Give again, exactly and without pictures, the lines running from the line with "sendXML(string $xml) never" to the end of the records below.

Segment Start: Record extracts

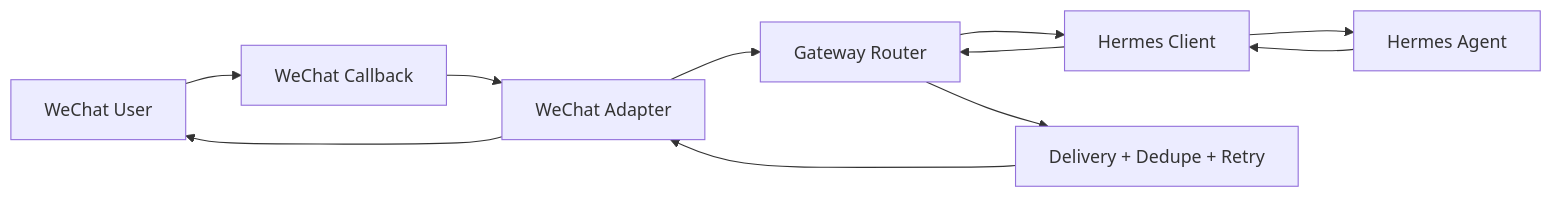
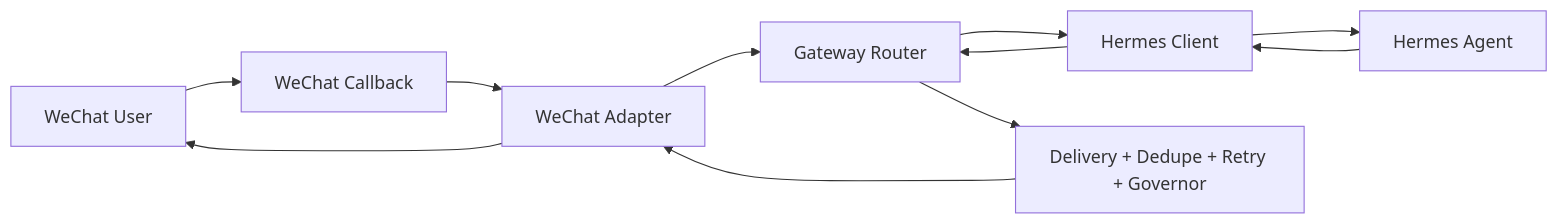
The diagram in README.md (luSkyl/hermes-wechat-bridge), drawn with Mermaid before and after one commit. The commit also changed other lines of this file and 21 other files, not shown here.

Commit message:
feat: add weixin delivery governor

````diff
--- a/README.md
+++ b/README.md
@@ -69,13 +69,13 @@
 ```mermaid
 flowchart LR
   U["WeChat User"] --> W["WeChat Callback"]
   W --> A["WeChat Adapter"]
   A --> R["Gateway Router"]
   R --> H["Hermes Client"]
   H --> HA["Hermes Agent"]
   HA --> H
   H --> R
-  R --> D["Delivery + Dedupe + Retry"]
+  R --> D["Delivery + Dedupe + Retry + Governor"]
   D --> A
   A --> U
 ```
````
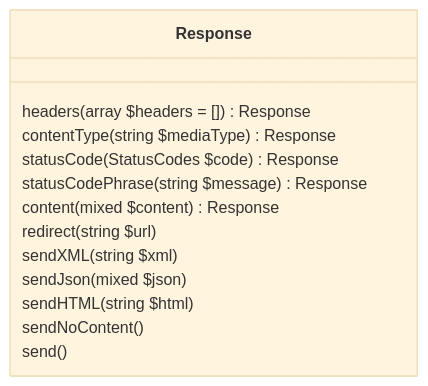
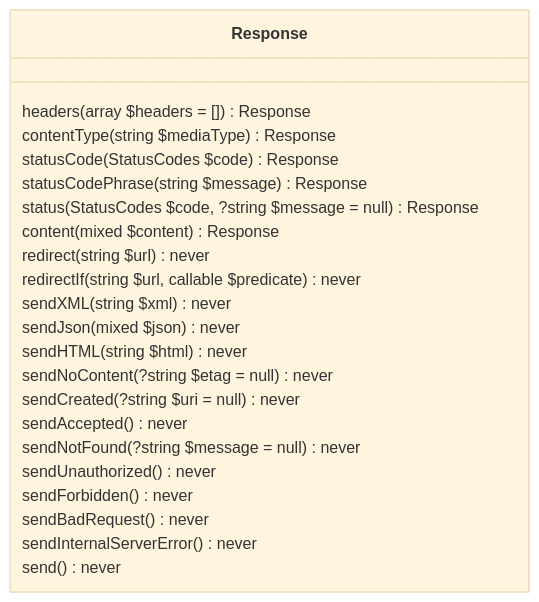
One commit to soulshined/ft-request-response changed the second of 2 diagrams in README.md. Above: the diagram before and after it, drawn with Mermaid (base theme). The commit also changed 1 other file, not shown here.

Commit message:
Add more semantic Response helper methods

````diff
--- a/README.md
+++ b/README.md
@@ -78,16 +78,25 @@
 ```mermaid
 classDiagram
 class Response {
   headers(array $headers = []) Response
   contentType(string $mediaType) Response
   statusCode(StatusCodes $code) Response
   statusCodePhrase(string $message) Response
+  status(StatusCodes $code, ?string $message = null) Response
   content(mixed $content) Response
-  redirect(string $url)
-  sendXML(string $xml)
-  sendJson(mixed $json)
-  sendHTML(string $html)
-  sendNoContent()
-  send()
+  redirect(string $url) never
+  redirectIf(string $url, callable $predicate) never
+  sendXML(string $xml) never
+  sendJson(mixed $json) never
+  sendHTML(string $html) never
+  sendNoContent(?string $etag = null) never
+  sendCreated(?string $uri = null) never
+  sendAccepted() never
+  sendNotFound(?string $message = null) never
+  sendUnauthorized() never
+  sendForbidden() never
+  sendBadRequest() never
+  sendInternalServerError() never
+  send() never
 }
 ```
````
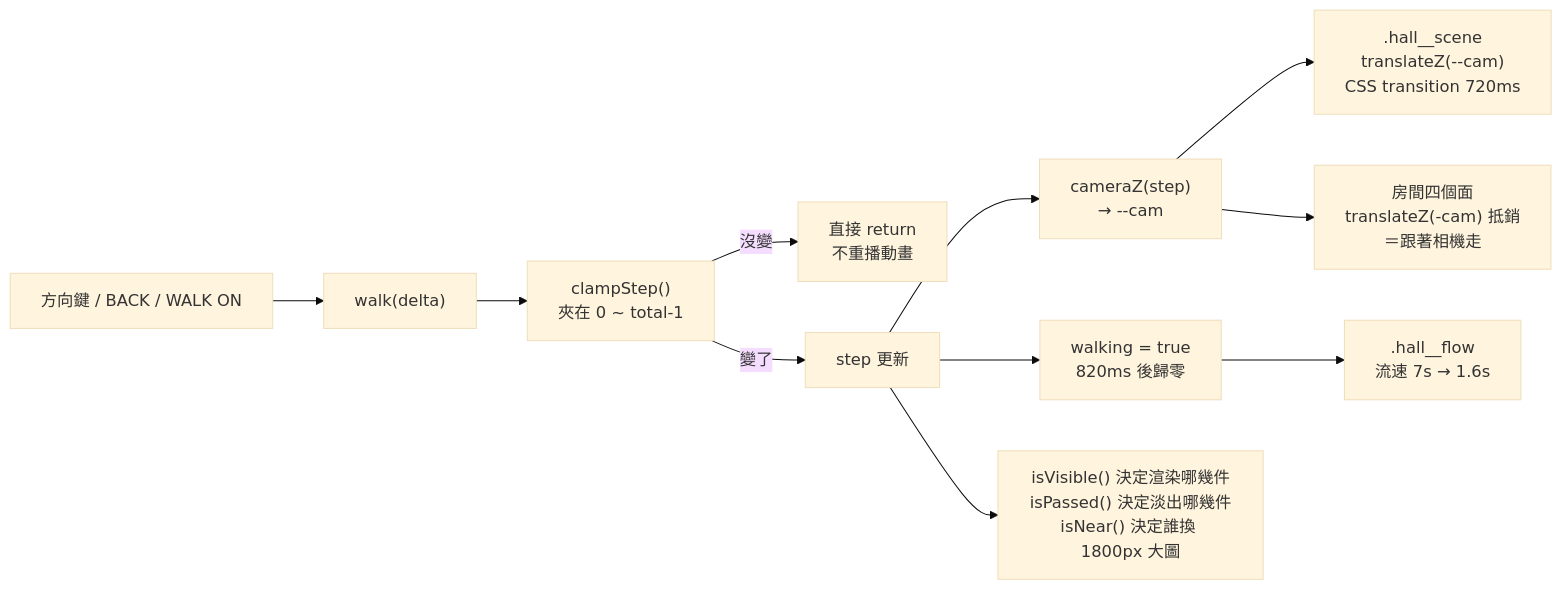
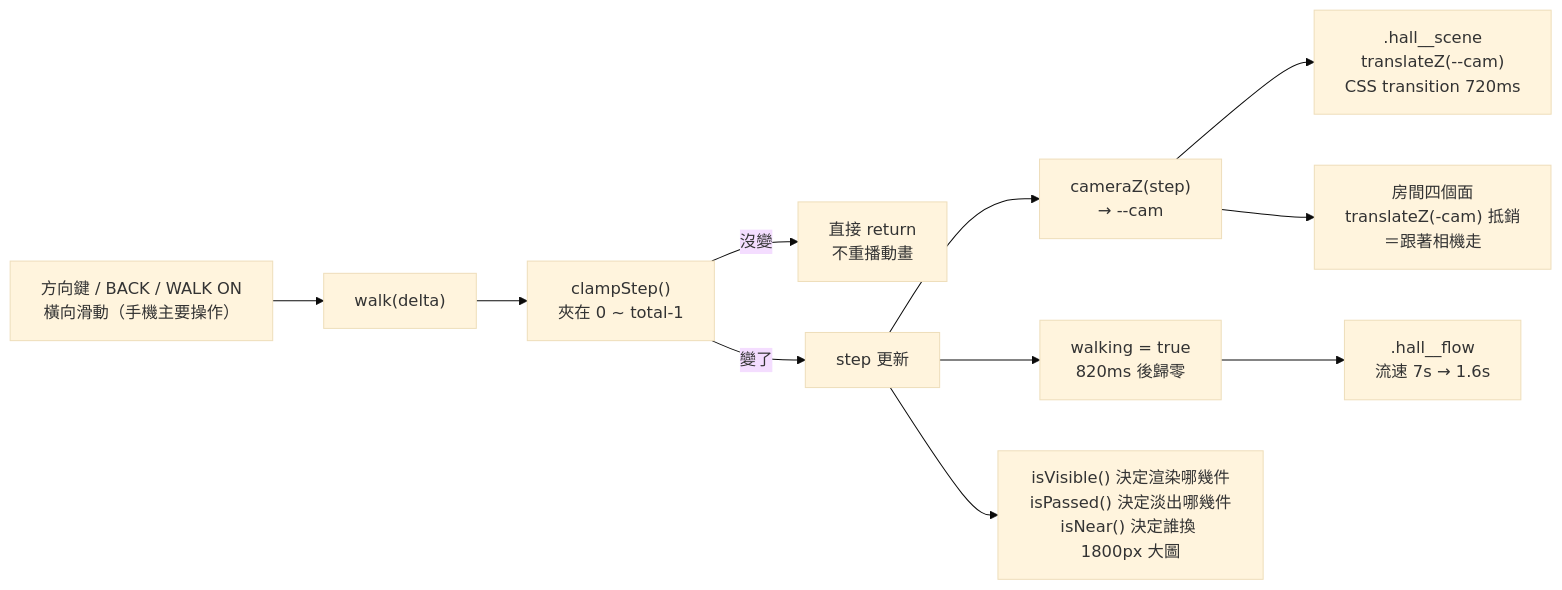
Before and after one commit to aliencat0528/art-wall: the second of 2 diagrams in docs/ARCHITECTURE.md, drawn with Mermaid (base theme). The commit also changed other lines of this file and 5 other files, not shown here.

````diff
--- a/docs/ARCHITECTURE.md
+++ b/docs/ARCHITECTURE.md
@@ -94,13 +94,13 @@
 ```mermaid
 flowchart LR
-  K["方向鍵 / BACK / WALK ON"] --> W["walk(delta)"]
+  K["方向鍵 / BACK / WALK ON<br/>橫向滑動（手機主要操作）"] --> W["walk(delta)"]
   W --> CS["clampStep()<br/>夾在 0 ~ total-1"]
   CS -->|沒變| X["直接 return<br/>不重播動畫"]
   CS -->|變了| ST["step 更新"]
   ST --> CAM["cameraZ(step)<br/>→ --cam"]
   ST --> FLAG["walking = true<br/>820ms 後歸零"]
   CAM --> SCENE[".hall__scene<br/>translateZ(--cam)<br/>CSS transition 720ms"]
   CAM --> ROOM["房間四個面<br/>translateZ(-cam) 抵銷<br/>＝跟著相機走"]
   FLAG --> FLOW[".hall__flow<br/>流速 7s → 1.6s"]
   ST --> VIS["isVisible() 決定渲染哪幾件<br/>isPassed() 決定淡出哪幾件<br/>isNear() 決定誰換 1800px 大圖"]
 ```
````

Segment End: Record extracts

(Written answer):
+  sendXML(string $xml) never
+  sendJson(mixed $json) never
+  sendHTML(string $html) never
+  sendNoContent(?string $etag = null) never
+  sendCreated(?string $uri = null) never
+  sendAccepted() never
+  sendNotFound(?string $message = null) never
+  sendUnauthorized() never
+  sendForbidden() never
+  sendBadRequest() never
+  sendInternalServerError() never
+  send() never
 }
 ```
````
Before and after one commit to aliencat0528/art-wall: the second of 2 diagrams in docs/ARCHITECTURE.md, drawn with Mermaid (base theme). The commit also changed other lines of this file and 5 other files, not shown here.

````diff
--- a/docs/ARCHITECTURE.md
+++ b/docs/ARCHITECTURE.md
@@ -94,13 +94,13 @@
 ```mermaid
 flowchart LR
-  K["方向鍵 / BACK / WALK ON"] --> W["walk(delta)"]
+  K["方向鍵 / BACK / WALK ON<br/>橫向滑動（手機主要操作）"] --> W["walk(delta)"]
   W --> CS["clampStep()<br/>夾在 0 ~ total-1"]
   CS -->|沒變| X["直接 return<br/>不重播動畫"]
   CS -->|變了| ST["step 更新"]
   ST --> CAM["cameraZ(step)<br/>→ --cam"]
   ST --> FLAG["walking = true<br/>820ms 後歸零"]
   CAM --> SCENE[".hall__scene<br/>translateZ(--cam)<br/>CSS transition 720ms"]
   CAM --> ROOM["房間四個面<br/>translateZ(-cam) 抵銷<br/>＝跟著相機走"]
   FLAG --> FLOW[".hall__flow<br/>流速 7s → 1.6s"]
   ST --> VIS["isVisible() 決定渲染哪幾件<br/>isPassed() 決定淡出哪幾件<br/>isNear() 決定誰換 1800px 大圖"]
 ```
````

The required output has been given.